A day after that post, the Tennessee Department of Health confirmed Friday that Rutherford County, where Murfreesboro is located, had recorded its first case of the coronavirus.
The city manager did not respond to NewsChannel 5's request for comment, but Murfreesboro Mayor Shane McFarland said Tindall admitted he had made a mistake.
"We, as elected officials, should always take caution in what's being posted," McFarland said.
"It should have never been posted. It was something that I stressed to our team today that we really need to make sure that our social media accounts are not about opinions, but they are about facts. That's what we want to do."
McFarland said he first became aware of the post after NewsChannel 5 Investigates tweeted an image and tagged him.
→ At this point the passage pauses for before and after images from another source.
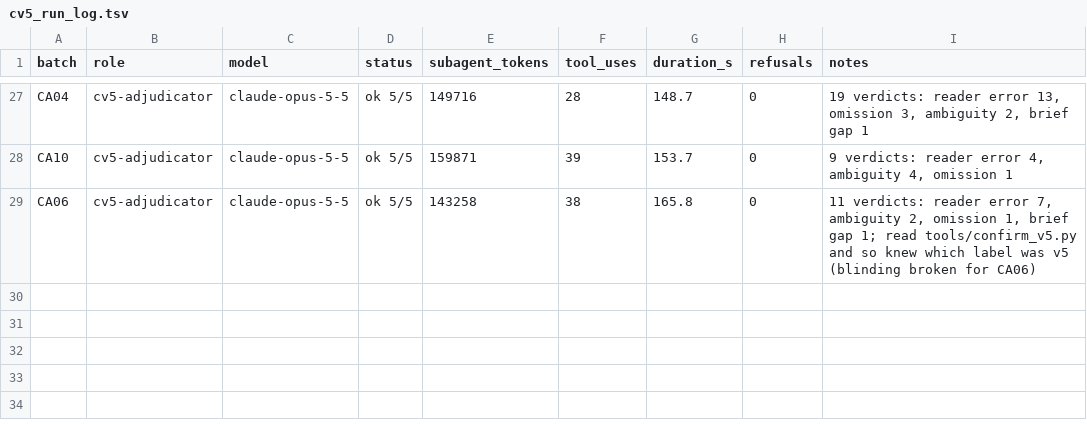
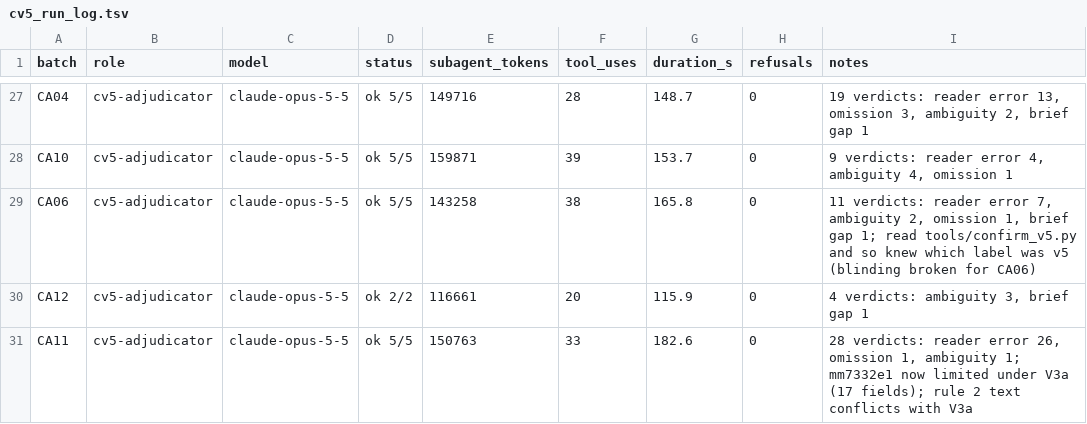
Before and after one commit to cmheilig/harvest-cdc-journals, a TSV file: mmwr-index-eval/cv5_run_log.tsv, drawn as a sheet; only a part is shown, gaps mark what is left out.

```diff
--- a/mmwr-index-eval/cv5_run_log.tsv
+++ b/mmwr-index-eval/cv5_run_log.tsv
@@ -29 +29,3 @@ CA10	cv5-adjudicator	claude-opus-5-5	ok 5/5	159871	39	153.7	0	9 verdicts: reader
 CA06	cv5-adjudicator	claude-opus-5-5	ok 5/5	143258	38	165.8	0	11 verdicts: reader error 7, ambiguity 2, omission 1, brief gap 1; read tools/confirm_v5.py and so knew which label was v5 (blinding broken for CA06)
+CA12	cv5-adjudicator	claude-opus-5-5	ok 2/2	116661	20	115.9	0	4 verdicts: ambiguity 3, brief gap 1
+CA11	cv5-adjudicator	claude-opus-5-5	ok 5/5	150763	33	182.6	0	28 verdicts: reader error 26, omission 1, ambiguity 1; mm7332e1 now limited under V3a (17 fields); rule 2 text conflicts with V3a
```
Also changed, not shown: 8 other files.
Thanks, Mr. Mayor. Who was responsible? https://t.co/kezyzxEKV4
— Phil Williams (@NC5PhilWilliams) March 12, 2020
That original post assured residents that COVID-19, "like other virus outbreaks, will quickly pass."
"Unfortunately, today's media know that negative or overtly controversial stories receive more attention and thereby generate traffic to their publications, broadcasts, and websites," the post read.
It urged that media reports be ignored.
"Instead seek information from reputable sources like the U.S. Center for Disease Control, Tennessee Department of Health or the World Health Organization."
City officials deleted the anti-media remarks after facing a social-media backlash.
Asked if he had let Tindall know that he was not happy with his actions, Mayor McFarland responded, "I think that would be an understatement."
Tindall, who had previously served as Murfreesboro's city attorney, was hired as city manager in 2018 with an annual salary of $180,000 per year.